We sometimes hear from customers concerned that the word "Hybrid" is a synonym for GMO. This is not true, but the distinctions can be confusing. Here's a quick summary of the differences among selection, hybridization, and genetic engineering:
Selection is the process that farmers have been following for thousands of years to choose the most desirable characteristics in their food crops and ornamental plants. For instance, if several corn plants in a field produce larger, tastier, or more abundant fruit, farmers will save seeds from those particular plants. Similarly, if some plants are unsatisfactory, farmers will not save their seed if they can possibly help it. The idea is that over time, the beneficial characteristics -- the traits that made certain plants more productive, flavorful, or vigorous -- will predominate, improving the overall quality of the crops year by year. Selection has been going on since man began to cultivate plants.
Hybridization is essentially a more efficient form of selection. Instead of merely saving seed and hoping that over time the good characteristics will dominate, professional growers (and many home gardeners) will deliberately pollinate plants with desirable characteristics. Often the pollen parent is chosen for one favorable trait (such as big yields), while the seed parent is chosen for another (such as superb flavor). The resulting plant has the best of both.
You will often read about hybridized vs. open-pollinated plants. Hybridized plants will rarely come true from seed. Because they have been selected for specific traits, their seeds may not have equal amounts of the good traits from both parents. So if you save their seed and then sow it, the plant it produces may not look or act exactly like its parent. Open-pollinated plants, on the other hand, have not been professionally selected, and will come true from seed. Most plants that simply have a genus and a species, with no variety name, will be open-pollinated and will come true from seed.

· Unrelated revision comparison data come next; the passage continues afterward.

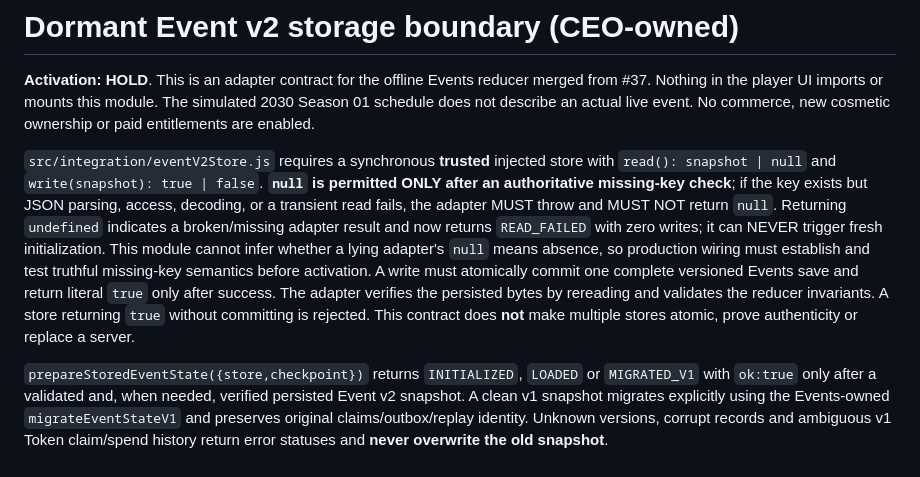
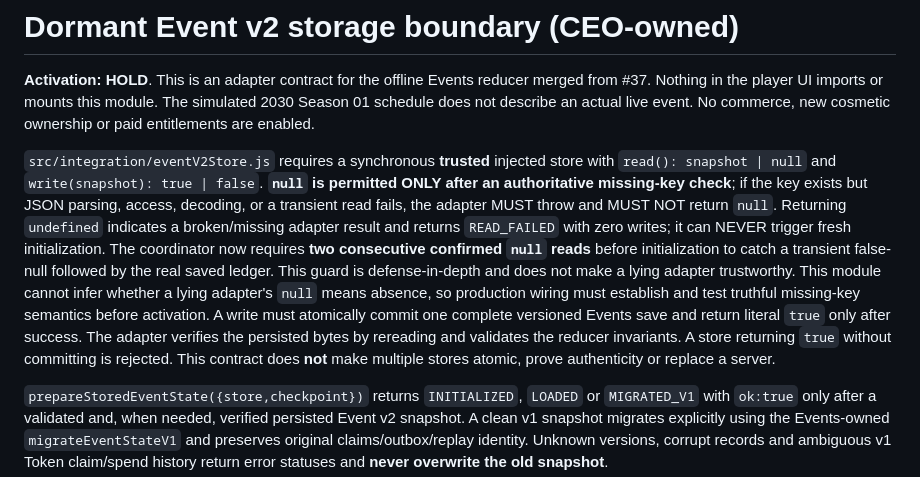
Before and after one commit to tanawutmalirum29-ux/ARCANA-SURVIVOR, a Markdown page: docs/EVENT_V2_STORAGE_BOUNDARY.md, the part around the change. Drawn GitHub-style.

Commit message:
docs(ceo): specify double-read absence verification and adapter trust boundary

```diff
--- a/docs/EVENT_V2_STORAGE_BOUNDARY.md
+++ b/docs/EVENT_V2_STORAGE_BOUNDARY.md
@@ -2,7 +2,7 @@
 
 **Activation: HOLD**. This is an adapter contract for the offline Events reducer merged from #37. Nothing in the player UI imports or mounts this module. The simulated 2030 Season 01 schedule does not describe an actual live event. No commerce, new cosmetic ownership or paid entitlements are enabled.
 
-`src/integration/eventV2Store.js` requires a synchronous **trusted** injected store with `read(): snapshot | null` and `write(snapshot): true | false`. **`null` is permitted ONLY after an authoritative missing-key check**; if the key exists but JSON parsing, access, decoding, or a transient read fails, the adapter MUST throw and MUST NOT return `null`. Returning `undefined` indicates a broken/missing adapter result and now returns `READ_FAILED` with zero writes; it can NEVER trigger fresh initialization. This module cannot infer whether a lying adapter's `null` means absence, so production wiring must establish and test truthful missing-key semantics before activation. A write must atomically commit one complete versioned Events save and return literal `true` only after success. The adapter verifies the persisted bytes by rereading and validates the reducer invariants. A store returning `true` without committing is rejected. This contract does **not** make multiple stores atomic, prove authenticity or replace a server.
+`src/integration/eventV2Store.js` requires a synchronous **trusted** injected store with `read(): snapshot | null` and `write(snapshot): true | false`. **`null` is permitted ONLY after an authoritative missing-key check**; if the key exists but JSON parsing, access, decoding, or a transient read fails, the adapter MUST throw and MUST NOT return `null`. Returning `undefined` indicates a broken/missing adapter result and returns `READ_FAILED` with zero writes; it can NEVER trigger fresh initialization. The coordinator now requires **two consecutive confirmed `null` reads** before initialization to catch a transient false-null followed by the real saved ledger. This guard is defense-in-depth and does not make a lying adapter trustworthy. This module cannot infer whether a lying adapter's `null` means absence, so production wiring must establish and test truthful missing-key semantics before activation. A write must atomically commit one complete versioned Events save and return literal `true` only after success. The adapter verifies the persisted bytes by rereading and validates the reducer invariants. A store returning `true` without committing is rejected. This contract does **not** make multiple stores atomic, prove authenticity or replace a server.
 
 `prepareStoredEventState({store,checkpoint})` returns `INITIALIZED`, `LOADED` or `MIGRATED_V1` with `ok:true` only after a validated and, when needed, verified persisted Event v2 snapshot. A clean v1 snapshot migrates explicitly using the Events-owned `migrateEventStateV1` and preserves original claims/outbox/replay identity. Unknown versions, corrupt records and ambiguous v1 Token claim/spend history return error statuses and **never overwrite the old snapshot**.
 
```
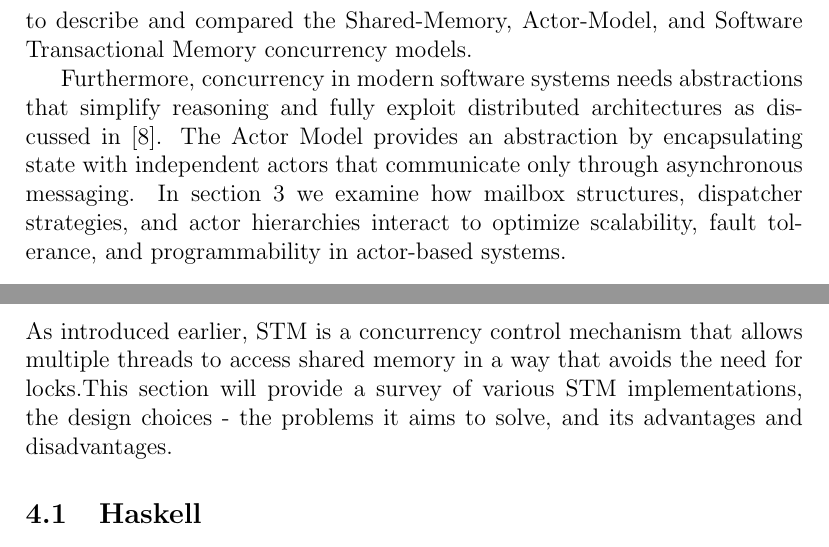
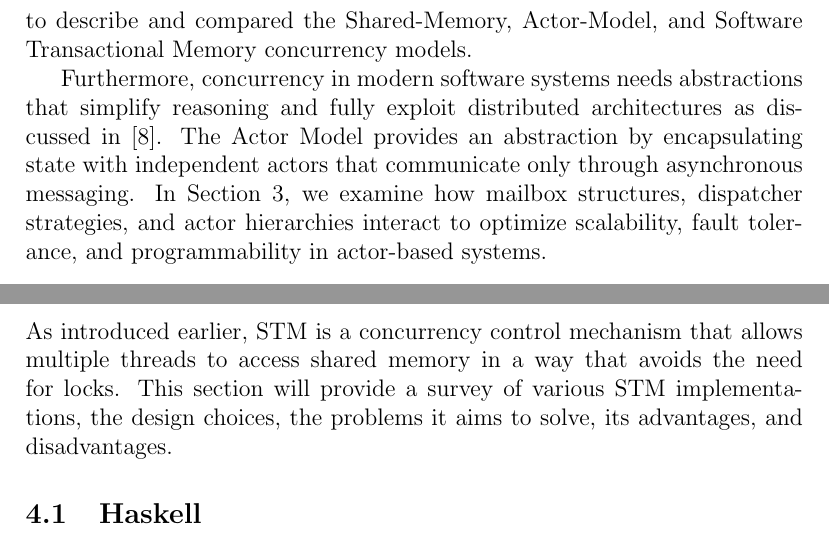
Before and after one commit to ChristoferBerruz/aplp_concurrency_survey, a LaTeX paper (project.tex, which reads introduction.tex, stm.tex): two parts of pages 2 and 11 of 18, joined at a grey line, cut so that both start at the same text. Compiled offline with pdfLaTeX.

Commit message:
Minor typo/syntax corrections

```diff
--- a/introduction.tex
+++ b/introduction.tex
@@ -21,7 +21,7 @@ that simplify reasoning and fully exploit distributed
 architectures as discussed in \cite{10.1145/357980.358021}.
 The Actor Model provides an abstraction by encapsulating state
 with independent actors that communicate only through
-asynchronous messaging. In \autoref{sec:actor}
+asynchronous messaging. In Section~\ref{sec:actor},
 we examine how mailbox structures, dispatcher strategies,
 and actor hierarchies interact to optimize scalability, fault tolerance,
 and programmability in actor-based systems.
--- a/stm.tex
+++ b/stm.tex
@@ -1,5 +1,5 @@
 \section{Software Transaction Memory\label{sec:stm}}
-As introduced earlier, STM is a concurrency control mechanism that allows multiple threads to access shared memory in a way that avoids the need for locks.This section will provide a survey of various STM implementations, the design choices - the problems it aims to solve, and its advantages and disadvantages.
+As introduced earlier, STM is a concurrency control mechanism that allows multiple threads to access shared memory in a way that avoids the need for locks. This section will provide a survey of various STM implementations, the design choices, the problems it aims to solve, its advantages, and disadvantages.
 \subsection{Haskell}
 Haskell has a strong emphasis on immutability and pure functions. This makes it an ideal candidate for STM, as it allows for easier reasoning about concurrent programs.  Haskell is purely functional with a strong type system; most data is immutable, and the side-effects including I/O are tightly controlled by monads.
 
```
Also changed, not shown: introduction.tex (2 more changed lines).
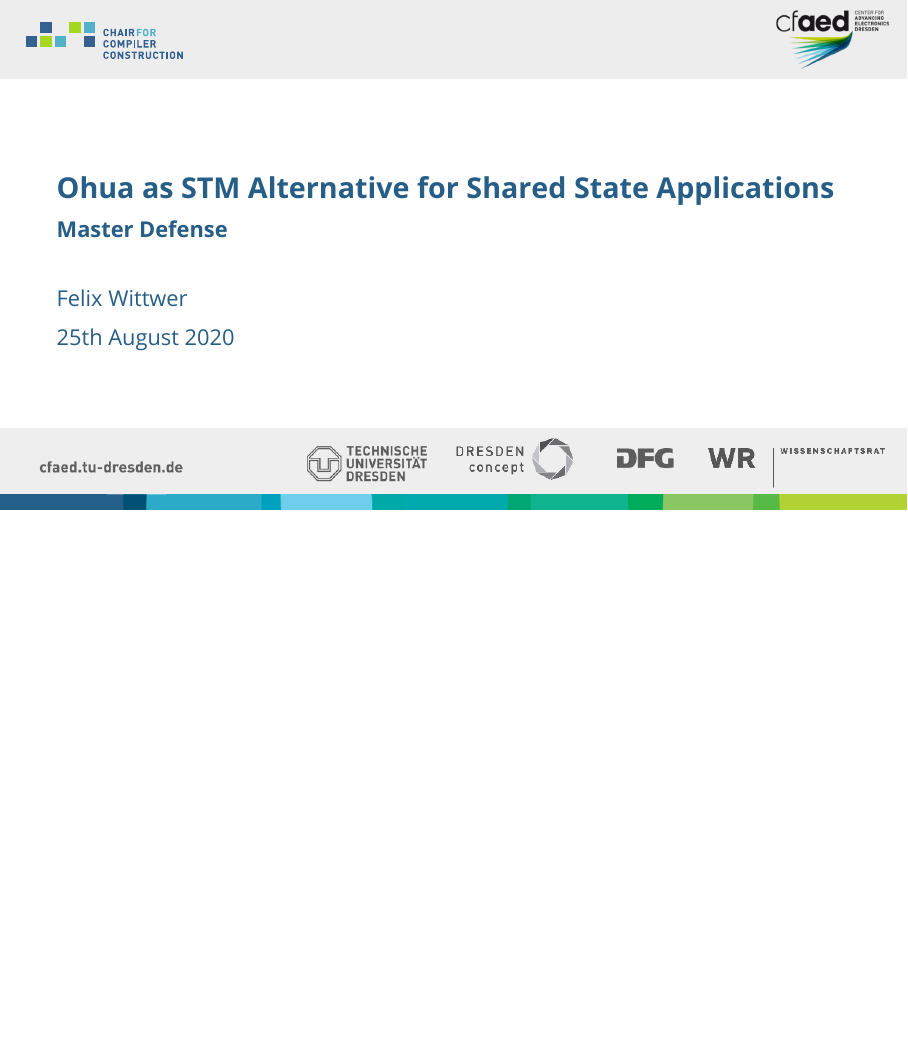
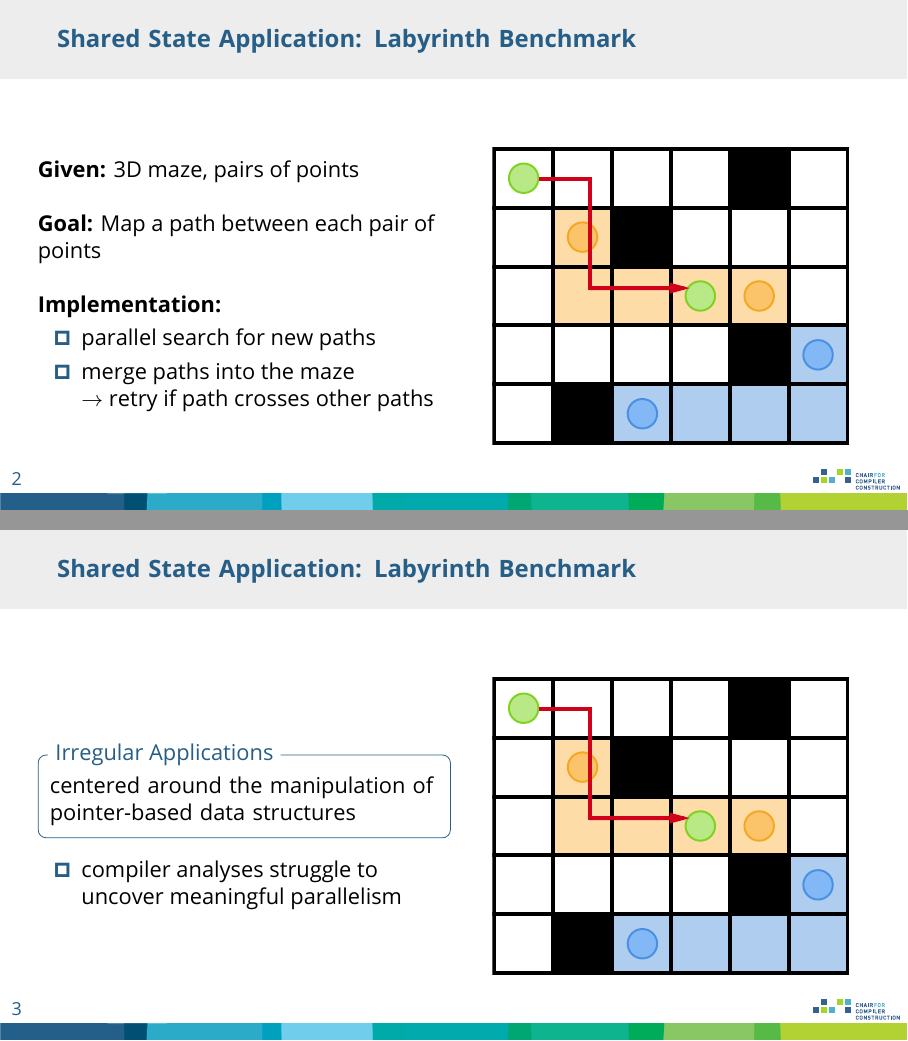
Before and after one commit to Feliix42/master-thesis, LaTeX slides (defense/presentation.tex): the whole page before the commit and pages 6 and 7 of 7 after it, the two joined at a grey line, the shorter picture padded with empty space. Compiled offline with LuaLaTeX.

Commit message:
Re-use content from midway

```diff
--- a/defense/presentation.tex
+++ b/defense/presentation.tex
@@ -34,6 +34,50 @@
 
 \begin{frame}
 \titlepage
+\end{frame}
+
+\begin{frame}{Shared State Application: Labyrinth Benchmark}
+  \begin{columns}
+    \begin{column}{0.5\textwidth}
+      \textbf{Given:} 3D maze, pairs of points\\[\baselineskip]
+
+      \uncover<2->{\textbf{Goal:} Map a path between each pair of points\\[\baselineskip]}
+
+      \uncover<3->{\textbf{Implementation:}}
+      \begin{itemize}
+      \item<3-> parallel search for new paths
+      \item<4-> merge paths into the maze\\\uncover<5->{$\rightarrow$ retry if path crosses other paths}
+      \end{itemize}
+    \end{column}
+    \begin{column}{0.5\textwidth}
+      \begin{center}
+        \includegraphics<1-2>[width=.9\textwidth]{img/1-maze_points}%
+        \includegraphics<3>[width=.9\textwidth]{img/2-maze_paths}%
+        \includegraphics<4>[width=.9\textwidth]{img/4-maze_update2}%
+        \includegraphics<5->[width=.9\textwidth]{img/5-maze_update3}%
+      \end{center}
+    \end{column}
+  \end{columns}
+\end{frame}
+
+
+\begin{frame}{Shared State Application: Labyrinth Benchmark}
+  \begin{columns}
+    \begin{column}{0.5\textwidth}
+        \begin{block}{Irregular Applications}
+            centered around the manipulation of pointer-based data structures
+        \end{block}
+
+        \begin{itemize}
+            \item compiler analyses struggle to uncover meaningful parallelism
+        \end{itemize}
+    \end{column}
+    \begin{column}{0.5\textwidth}
+      \begin{center}
+        \includegraphics[width=.9\textwidth]{img/5-maze_update3}%
+      \end{center}
+    \end{column}
+  \end{columns}
 \end{frame}
 
 %\begin{frame}{Ohua\footnotemark[1]}
```
Also changed, not shown: defense/img/1-maze_points.pdf (added), defense/img/2-maze_paths.pdf (added), defense/img/4-maze_update2.pdf (added), defense/img/5-maze_update3.pdf (added), defense/presentation.pdf (deleted).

A genetically-modified organism (GMO) is produced through an entirely different process. Genetically-modified plants are created in laboratories and involve actually adding genes of other organisms -- plant, animals, bacterial, and even viral -- into the structure of the plant. These are genetic changes that would never occur in nature, even over thousands of years of selection. Tampering with the genetic structure of an organism to introduce desirable traits is a risky and still largely unproven enterprise, and we will have nothing to do with it at Park Seed.
Want more information about selection, hybridization, and GMO? Visit nongmoproject.org for the latest news and a more detailed discussion of this issue.